Oil Filter Wrench
Using rubber bands or automotive wrenches to get your oil filter off is a pain in the ass and it damages the filter. Motorcycle-specific filter tools are plentiful and cheap.
Torx and Allen Wrenches
Due to advanced torque specs, for the past decade or so bikes have been employing both Torx and Allen bolts. In short, you can’t work on your bike without owning these.
We all know V-twin motorcycles shake like hell. If you don’t use red and blue thread locker where needed, shit is going to fall off of your bike when you least expect it.
Wiring problems always arise on motorcycles, so it’s always handy to have a cheap soldering iron stowed away for when the lights go out.
10mm 12-Point Wrench
Any newer Harley uses 10mm 12-point metric bolts to secure the calipers to the bike. Do yourself a favor and add either a socket or open-end wrench to your toolbox before you ever need it.
All bikes come slathered with thread locker and by adding a little heat via this Bernz-o-Matic torch, those frozen nuts and bolts will break free in no time.
When your bike won’t start or your lights go out, always look to the fuses first. Fuses are cheap insurance and always come in handy.
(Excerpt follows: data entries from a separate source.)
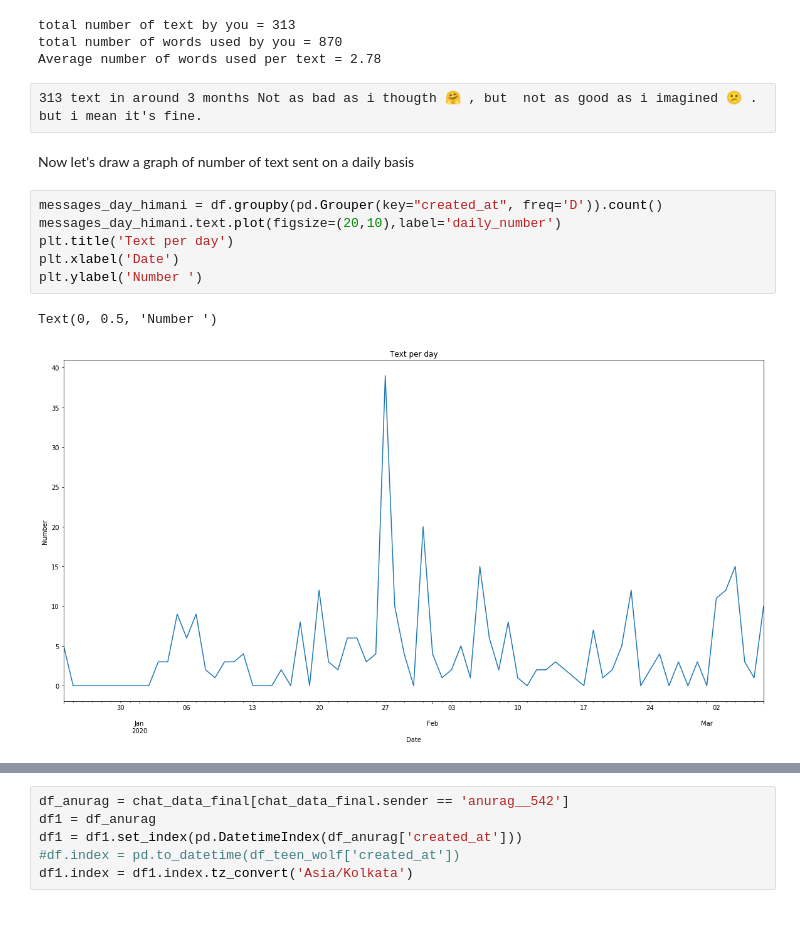
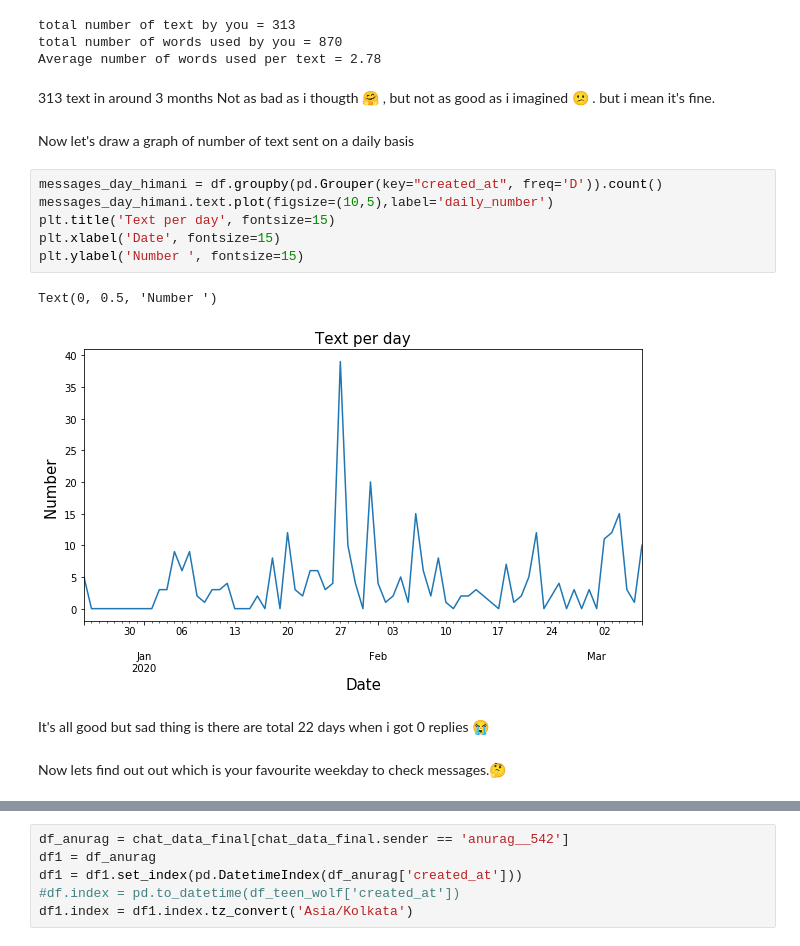
Before and after one commit to itsajoke542/chat_analyser, a Jupyter notebook: final_chat_analyser.ipynb, the cells around one changed output, grey strips where cells are left out. Drawn from its saved outputs; the diff is of its cells as text; blank space fills up the shorter version.

```diff
--- a/final_chat_analyser.ipynb
+++ b/final_chat_analyser.ipynb
@@ -72,19 +72,23 @@ print('Average number of words used per text = %.2f '  % average_himani )
 total number of text by you = 313
 total number of words used by you = 870
 Average number of words used per text = 2.78
-# %% [raw]
-313 text in around 3 months Not as bad as i thougth 🤗 , but  not as good as i imagined 😕 . but i mean it's fine.
+# %% [markdown]
+313 text in around 3 months Not as bad as i thougth 🤗 , but  not as good as i imagined 😕 . but i mean it's fine.
 # %% [markdown]
 Now let's draw a graph of number of text sent on a daily basis
 # %%
 messages_day_himani = df.groupby(pd.Grouper(key="created_at", freq='D')).count()
-messages_day_himani.text.plot(figsize=(20,10),label='daily_number')
-plt.title('Text per day')
-plt.xlabel('Date')
-plt.ylabel('Number ')
+messages_day_himani.text.plot(figsize=(10,5),label='daily_number')
+plt.title('Text per day', fontsize=15)
+plt.xlabel('Date', fontsize=15)
+plt.ylabel('Number ', fontsize=15)
 # %% [output]
 Text(0, 0.5, 'Number ')
-[figure, old version]
+[figure, new version]
+# %% [markdown]
+It's all good but sad thing is there are total 22 days when i got 0 replies 😭
+# %% [markdown]
+Now lets find out out which is your favourite weekday to check messages.🤔
 # %%
 week_days_himani = {0:'0 - Monday',1:'1 - Tuesday',2:'2 - Wednesday',3:'3 - Thursday',4:'4 - Friday',5:'5 - Saturday',6:'6 - Sunday'}
 df['weekday'] = df['created_at'].apply(lambda x: week_days_himani[x.weekday()])
```
Also changed, not shown: parts of 19 cells of this notebook.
When trying to figure out what wire goes where or why something isn’t getting an electrical charge to it, instead of guessing, get a test light and find out correctly.
Getting proper torque is much more than just tightening down a nut or bolt. It ensures that the proper amount of tension is being applied to the fastener, yet doesn’t harm either the bolt or what it is being threaded into. Shearing bolts due to brute force is an expensive venture.
A simple $100 bike jack can keep your bike from falling over on you while wrenching on it. It also comes in handy when cleaning the bike since you can get the wheels off of the ground and spin them around.